**What this task involves:**
Given the material below, output exactly the lines from the line with "--- a/board_detail.html" to the line with "background: black; font-weight:900;", both ends included, and no other lines.

--- Information shown Enclosed Below ---

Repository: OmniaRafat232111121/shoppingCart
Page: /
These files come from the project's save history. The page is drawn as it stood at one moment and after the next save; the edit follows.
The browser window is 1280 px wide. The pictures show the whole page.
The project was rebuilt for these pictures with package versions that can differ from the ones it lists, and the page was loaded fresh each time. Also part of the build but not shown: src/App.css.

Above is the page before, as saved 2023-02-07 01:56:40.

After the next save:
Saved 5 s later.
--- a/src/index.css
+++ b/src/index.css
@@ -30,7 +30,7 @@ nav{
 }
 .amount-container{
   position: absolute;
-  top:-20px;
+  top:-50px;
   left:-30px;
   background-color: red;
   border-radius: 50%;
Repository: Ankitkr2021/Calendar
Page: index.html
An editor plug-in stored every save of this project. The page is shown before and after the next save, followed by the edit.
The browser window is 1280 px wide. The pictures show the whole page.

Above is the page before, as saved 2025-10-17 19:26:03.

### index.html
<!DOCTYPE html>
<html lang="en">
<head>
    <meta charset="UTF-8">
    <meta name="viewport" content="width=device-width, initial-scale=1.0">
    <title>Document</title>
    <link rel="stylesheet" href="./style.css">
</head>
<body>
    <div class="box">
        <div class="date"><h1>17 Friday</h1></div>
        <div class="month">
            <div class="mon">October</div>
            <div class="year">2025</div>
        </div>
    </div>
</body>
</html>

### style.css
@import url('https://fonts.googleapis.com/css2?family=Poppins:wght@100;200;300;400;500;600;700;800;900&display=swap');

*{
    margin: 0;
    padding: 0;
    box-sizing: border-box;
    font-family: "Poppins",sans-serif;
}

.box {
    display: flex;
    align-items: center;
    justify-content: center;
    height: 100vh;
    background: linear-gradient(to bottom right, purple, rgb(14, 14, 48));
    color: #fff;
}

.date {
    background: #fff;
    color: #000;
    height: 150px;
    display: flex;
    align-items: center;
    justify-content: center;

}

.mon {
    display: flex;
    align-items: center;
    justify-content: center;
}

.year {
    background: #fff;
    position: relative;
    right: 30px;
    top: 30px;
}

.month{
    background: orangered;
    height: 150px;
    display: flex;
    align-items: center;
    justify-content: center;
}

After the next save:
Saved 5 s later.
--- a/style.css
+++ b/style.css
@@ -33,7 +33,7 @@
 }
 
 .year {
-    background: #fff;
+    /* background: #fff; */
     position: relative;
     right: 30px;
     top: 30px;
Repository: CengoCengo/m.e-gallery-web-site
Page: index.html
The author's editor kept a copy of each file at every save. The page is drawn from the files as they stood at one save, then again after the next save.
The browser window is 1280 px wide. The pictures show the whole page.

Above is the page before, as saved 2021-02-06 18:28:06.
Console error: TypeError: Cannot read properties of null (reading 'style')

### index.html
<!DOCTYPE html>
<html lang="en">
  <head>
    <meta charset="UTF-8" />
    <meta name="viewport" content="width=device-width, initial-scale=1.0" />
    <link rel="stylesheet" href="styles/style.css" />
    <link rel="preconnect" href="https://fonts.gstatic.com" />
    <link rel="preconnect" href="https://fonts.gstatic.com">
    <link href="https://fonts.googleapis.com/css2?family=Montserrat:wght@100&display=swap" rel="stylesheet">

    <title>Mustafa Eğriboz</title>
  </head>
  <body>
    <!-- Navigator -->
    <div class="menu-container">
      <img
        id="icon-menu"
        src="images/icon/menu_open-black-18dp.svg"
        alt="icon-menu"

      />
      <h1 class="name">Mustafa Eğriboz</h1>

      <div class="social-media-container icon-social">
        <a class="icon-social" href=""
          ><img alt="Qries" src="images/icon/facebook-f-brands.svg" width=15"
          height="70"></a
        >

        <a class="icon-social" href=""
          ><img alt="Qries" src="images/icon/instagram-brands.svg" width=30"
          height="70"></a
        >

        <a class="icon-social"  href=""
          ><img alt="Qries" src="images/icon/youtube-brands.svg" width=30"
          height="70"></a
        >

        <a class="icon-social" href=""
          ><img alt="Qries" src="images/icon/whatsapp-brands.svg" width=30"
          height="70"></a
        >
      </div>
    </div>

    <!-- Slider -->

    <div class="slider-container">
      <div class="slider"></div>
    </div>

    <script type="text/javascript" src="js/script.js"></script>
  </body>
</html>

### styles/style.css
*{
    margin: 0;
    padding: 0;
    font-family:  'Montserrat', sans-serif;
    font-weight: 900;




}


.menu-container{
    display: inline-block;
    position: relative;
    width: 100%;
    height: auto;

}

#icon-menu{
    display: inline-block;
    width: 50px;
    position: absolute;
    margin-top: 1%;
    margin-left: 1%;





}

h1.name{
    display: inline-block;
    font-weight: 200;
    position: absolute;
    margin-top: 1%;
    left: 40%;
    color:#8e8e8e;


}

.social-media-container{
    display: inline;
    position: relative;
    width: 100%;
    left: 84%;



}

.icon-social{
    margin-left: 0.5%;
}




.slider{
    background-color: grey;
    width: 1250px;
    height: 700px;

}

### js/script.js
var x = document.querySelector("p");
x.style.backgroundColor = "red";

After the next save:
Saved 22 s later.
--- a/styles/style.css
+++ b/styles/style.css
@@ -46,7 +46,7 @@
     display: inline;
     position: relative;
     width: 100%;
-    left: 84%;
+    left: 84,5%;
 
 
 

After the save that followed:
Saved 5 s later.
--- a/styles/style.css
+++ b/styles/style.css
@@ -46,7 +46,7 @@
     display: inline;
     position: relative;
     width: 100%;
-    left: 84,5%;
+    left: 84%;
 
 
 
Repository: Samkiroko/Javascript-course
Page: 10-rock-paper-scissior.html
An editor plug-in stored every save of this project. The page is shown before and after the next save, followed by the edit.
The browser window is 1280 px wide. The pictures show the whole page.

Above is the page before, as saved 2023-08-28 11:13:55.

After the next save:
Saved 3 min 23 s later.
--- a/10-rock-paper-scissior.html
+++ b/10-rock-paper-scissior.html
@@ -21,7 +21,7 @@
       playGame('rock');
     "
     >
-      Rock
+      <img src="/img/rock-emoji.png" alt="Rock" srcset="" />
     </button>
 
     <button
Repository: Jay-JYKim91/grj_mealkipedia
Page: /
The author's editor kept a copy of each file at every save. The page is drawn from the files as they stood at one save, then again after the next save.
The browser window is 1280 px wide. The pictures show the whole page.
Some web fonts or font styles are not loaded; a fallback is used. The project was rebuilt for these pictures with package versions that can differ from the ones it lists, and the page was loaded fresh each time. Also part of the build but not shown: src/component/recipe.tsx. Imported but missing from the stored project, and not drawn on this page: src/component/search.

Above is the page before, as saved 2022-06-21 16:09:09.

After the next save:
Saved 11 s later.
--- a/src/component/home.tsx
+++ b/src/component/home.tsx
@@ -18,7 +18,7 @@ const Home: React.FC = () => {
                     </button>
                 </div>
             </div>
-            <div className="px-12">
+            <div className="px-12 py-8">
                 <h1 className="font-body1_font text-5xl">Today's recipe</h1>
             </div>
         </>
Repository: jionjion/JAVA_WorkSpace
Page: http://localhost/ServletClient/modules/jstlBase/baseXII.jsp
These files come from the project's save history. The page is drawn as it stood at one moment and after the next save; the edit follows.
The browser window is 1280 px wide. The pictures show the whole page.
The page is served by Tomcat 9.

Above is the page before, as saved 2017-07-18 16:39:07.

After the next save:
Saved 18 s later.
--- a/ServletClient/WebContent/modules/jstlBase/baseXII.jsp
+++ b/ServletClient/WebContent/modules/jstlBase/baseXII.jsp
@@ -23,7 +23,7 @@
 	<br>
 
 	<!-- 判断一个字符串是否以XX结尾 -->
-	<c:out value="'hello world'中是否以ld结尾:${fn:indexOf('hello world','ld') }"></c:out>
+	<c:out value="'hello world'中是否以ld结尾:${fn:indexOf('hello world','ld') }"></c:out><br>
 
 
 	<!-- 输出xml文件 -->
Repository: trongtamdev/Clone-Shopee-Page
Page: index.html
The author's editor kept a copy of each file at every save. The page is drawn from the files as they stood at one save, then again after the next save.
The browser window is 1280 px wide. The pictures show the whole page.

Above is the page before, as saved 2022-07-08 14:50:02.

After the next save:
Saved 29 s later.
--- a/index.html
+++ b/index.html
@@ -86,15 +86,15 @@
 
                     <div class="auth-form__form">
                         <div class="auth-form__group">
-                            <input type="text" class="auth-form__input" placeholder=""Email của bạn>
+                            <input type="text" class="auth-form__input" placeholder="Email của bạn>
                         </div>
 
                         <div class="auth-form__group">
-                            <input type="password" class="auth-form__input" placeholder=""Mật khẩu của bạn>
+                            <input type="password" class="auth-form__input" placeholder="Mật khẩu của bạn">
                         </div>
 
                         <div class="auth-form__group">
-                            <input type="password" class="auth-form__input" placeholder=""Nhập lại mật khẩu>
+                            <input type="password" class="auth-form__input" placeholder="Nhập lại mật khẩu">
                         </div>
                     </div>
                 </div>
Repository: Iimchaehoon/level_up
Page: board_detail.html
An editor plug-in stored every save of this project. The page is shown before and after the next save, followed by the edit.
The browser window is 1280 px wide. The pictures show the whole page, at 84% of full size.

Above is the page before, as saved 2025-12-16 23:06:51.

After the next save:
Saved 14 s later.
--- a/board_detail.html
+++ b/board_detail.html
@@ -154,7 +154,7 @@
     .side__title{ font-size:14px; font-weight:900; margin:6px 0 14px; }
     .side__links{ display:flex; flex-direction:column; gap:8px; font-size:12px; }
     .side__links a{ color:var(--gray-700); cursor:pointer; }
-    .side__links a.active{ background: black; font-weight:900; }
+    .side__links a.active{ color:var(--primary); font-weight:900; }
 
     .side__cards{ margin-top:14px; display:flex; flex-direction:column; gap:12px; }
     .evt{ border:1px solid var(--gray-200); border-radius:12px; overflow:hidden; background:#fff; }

--- End of Enclosed Information shown ---

**Result of this exercise:**
--- a/board_detail.html
+++ b/board_detail.html
@@ -154,7 +154,7 @@
     .side__title{ font-size:14px; font-weight:900; margin:6px 0 14px; }
     .side__links{ display:flex; flex-direction:column; gap:8px; font-size:12px; }
     .side__links a{ color:var(--gray-700); cursor:pointer; }
-    .side__links a.active{ background: black; font-weight:900; }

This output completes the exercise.